-------- INFORMATION SHOWN

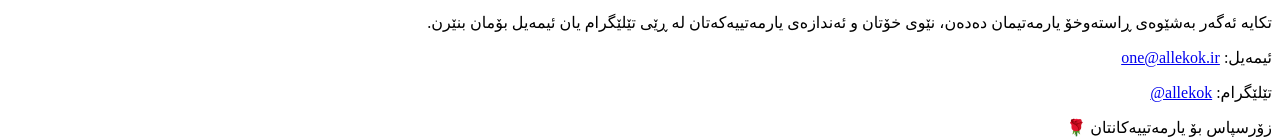
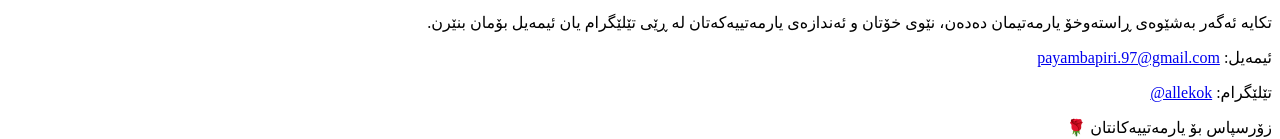
Before and after one commit to allekok/donate, a plain HTML site: page index.html in a window 1280 px wide. Shown: the part 364-503 px from the top of the page. Drawn offline with Linux system fonts and the light colour scheme; a web font is replaced by a local one.

Commit message:
Update my email address

```diff
--- a/index.html
+++ b/index.html
@@ -66,7 +66,7 @@
 				تکایە ئەگەر بەشێوەی ڕاستەوخۆ یارمەتیمان دەدەن، نێوی خۆتان و ئەندازەی یارمەتییەکەتان لە ڕێی تێلێگرام یان ئیمەیل بۆمان بنێرن.
 			</p>
 			<p>
-				ئیمەیل: <a href="mailto:one@allekok.ir">one@allekok.ir</a>
+				ئیمەیل: <a href="mailto:payambapiri.97@gmail.com">payambapiri.97@gmail.com</a>
 			</p>
 			<p>
 				تێلێگرام: <a href="https://t.me/allekok" style="direction:ltr;display:inline-block">@allekok</a>
```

----------------

▶ _EXERCISE DIRECTIONS_:
Print the data exactly as written, dropping any images it holds.

▶ _ANSWER SPACE_:
Before and after one commit to allekok/donate, a plain HTML site: page index.html in a window 1280 px wide. Shown: the part 364-503 px from the top of the page. Drawn offline with Linux system fonts and the light colour scheme; a web font is replaced by a local one.

Commit message:
Update my email address

```diff
--- a/index.html
+++ b/index.html
@@ -66,7 +66,7 @@
 				تکایە ئەگەر بەشێوەی ڕاستەوخۆ یارمەتیمان دەدەن، نێوی خۆتان و ئەندازەی یارمەتییەکەتان لە ڕێی تێلێگرام یان ئیمەیل بۆمان بنێرن.
 			</p>
 			<p>
-				ئیمەیل: <a href="mailto:one@allekok.ir">one@allekok.ir</a>
+				ئیمەیل: <a href="mailto:payambapiri.97@gmail.com">payambapiri.97@gmail.com</a>
 			</p>
 			<p>
 				تێلێگرام: <a href="https://t.me/allekok" style="direction:ltr;display:inline-block">@allekok</a>
```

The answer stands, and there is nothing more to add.